Patchway Festival

Patchway Festival began in 1993, run by the Patchway Festival Committee. After a long and industrious service by the Committee, Patchway Town Council started running the event in 2021.

The Committee was made up of volunteers who all dedicated their time to making the Festival a success for the people of Patchway. 

The Committee won a Queen's Award for Voluntary Service in 2018 in recognition of their work, with their award being presented by the Lord Lieutenant, and the Chair attending a garden party at Buckingham palace on behalf of the Committee.

About Patchway: Issues
About Patchway: Image
About Patchway: Welcome

Coniston Community Centre

The Centre, opened in 1993 in a Portakabin, was the first community building in the Coniston area of Patchway since it was developed in the 1960s. The Centre was rebuilt in 2004 and extended in 2011. It has four community rooms, which are fully accessible for people with disabilities, and provides accommodation for various community groups and leisure activities.

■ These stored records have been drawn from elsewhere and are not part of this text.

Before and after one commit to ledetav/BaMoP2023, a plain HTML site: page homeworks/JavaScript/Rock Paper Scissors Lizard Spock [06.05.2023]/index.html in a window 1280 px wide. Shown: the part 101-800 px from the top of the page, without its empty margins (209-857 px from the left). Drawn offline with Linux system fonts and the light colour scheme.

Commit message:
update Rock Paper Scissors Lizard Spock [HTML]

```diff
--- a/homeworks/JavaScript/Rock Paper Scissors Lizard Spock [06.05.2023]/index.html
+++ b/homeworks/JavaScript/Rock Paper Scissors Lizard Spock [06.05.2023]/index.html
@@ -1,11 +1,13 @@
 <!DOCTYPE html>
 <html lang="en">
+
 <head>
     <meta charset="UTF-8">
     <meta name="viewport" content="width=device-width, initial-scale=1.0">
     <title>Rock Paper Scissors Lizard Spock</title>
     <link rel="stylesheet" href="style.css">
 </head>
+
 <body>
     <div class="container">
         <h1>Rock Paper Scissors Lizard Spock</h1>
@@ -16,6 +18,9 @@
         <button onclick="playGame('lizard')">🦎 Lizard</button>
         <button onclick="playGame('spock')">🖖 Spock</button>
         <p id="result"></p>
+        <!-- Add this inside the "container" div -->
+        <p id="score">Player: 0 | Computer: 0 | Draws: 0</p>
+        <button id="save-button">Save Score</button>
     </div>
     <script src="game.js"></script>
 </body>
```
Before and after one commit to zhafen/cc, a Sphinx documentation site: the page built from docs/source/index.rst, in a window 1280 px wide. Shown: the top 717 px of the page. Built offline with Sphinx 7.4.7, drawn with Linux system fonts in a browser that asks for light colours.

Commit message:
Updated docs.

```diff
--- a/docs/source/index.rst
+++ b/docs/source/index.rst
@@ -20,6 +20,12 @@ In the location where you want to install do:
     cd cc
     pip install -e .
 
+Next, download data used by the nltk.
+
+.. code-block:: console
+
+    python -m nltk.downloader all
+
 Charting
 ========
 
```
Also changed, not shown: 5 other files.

Southern Brooks Community Partnerships has its offices in the Centre, along with Battle Against Tranquilisers. Southern Brooks also run the community café on the ground floor.

Coniston Community Centre is located HERE.

Patchway Community Centre

The Community Centre, in Rodway Road, owned by the Town Council but leased to the Community Association is open seven days a week from 8.00am to midnight and is home to a great variety of clubs and activities. Rooms of all sizes are available to hire with competitive charges. It was built in the 1930s and originally known as the Social Hall. Between 1989 and 1991 a building programme was carried out by the Town Council, which extended and modernised the facilities with financial support from the District Council and Almondsbury Charity. Further improvements have been made in recent years including the redevelopment and extension.

Patchway Community Centre is located HERE.

About Patchway: Issues
About Patchway: Welcome

About Patchway

Patchway Sports and Social Club

The Sports & Social Club is a private, non-affiliated club, which was founded in 1977 by members of the cricket and football clubs. The premises, built on land leased from the Town Council, were opened in May 1981. The pleasantly furnished accommodation includes a function room, lounge bar and a darts, pool and skittles room. Members may hire rooms for private activities. Food is served at lunchtimes and at weekends.

Patchway Sports and Social Club is located HERE.

Patchway Youth Centre

FACE (the Foundation for Active Community Engagement) are a youth and community charity who are based in Patchway Youth Centre for their youth clubs held between 4.30-6.30pm for project sessions, and 7-9pm for seniors on Tuesdays, and between 3.30-5.30pm for Junior youth club (Year 5, 6 & 7) on Thursdays.

Patchway Youth Centre is located HERE.


The Council has two allotment sites; one at Pretoria Road, and one at Blakeney Road. For more information on these, visit:

Children’s Play Areas

In addition to the play area in Scott Park, there is play equipment in the following locations:

Arlingham Way: Patchway is the only community in South Gloucestershire to have been awarded funds to set up a Pocket Park. The project on the former playground area (partly tarmac and partly grass) behind the houses in Arlingham Way will now provide play equipment for younger children, raised beds for flowers and vegetables, wildflowers and fruit trees, bench, a basketball hoop and football goal post.

Bevington Walk: fenced play area for younger children and a basketball court.

Blakeney Road Play Area (next to Coniston School): fenced play area with swings and a small basketball court installed in 2021.

Gorse Covert Field: fenced play area for younger children and adventure/fitness trail for older children and adults.

Callicroft Road: An open area with benches and small play equipment.


Patchway Town Council and local Schools work together to promote Patchway’s official twinning links with the towns of Clermont l'Hérault in Southern France and Gauting in Southern Germany.

Fundraising events are held and exchanges take place with the French and German communities involving school pupils, residents of the community and local organisations.

Highwood Community Neighbourhood Watch Scheme

Information on this scheme is available HERE

About Patchway: Issues
bottom of page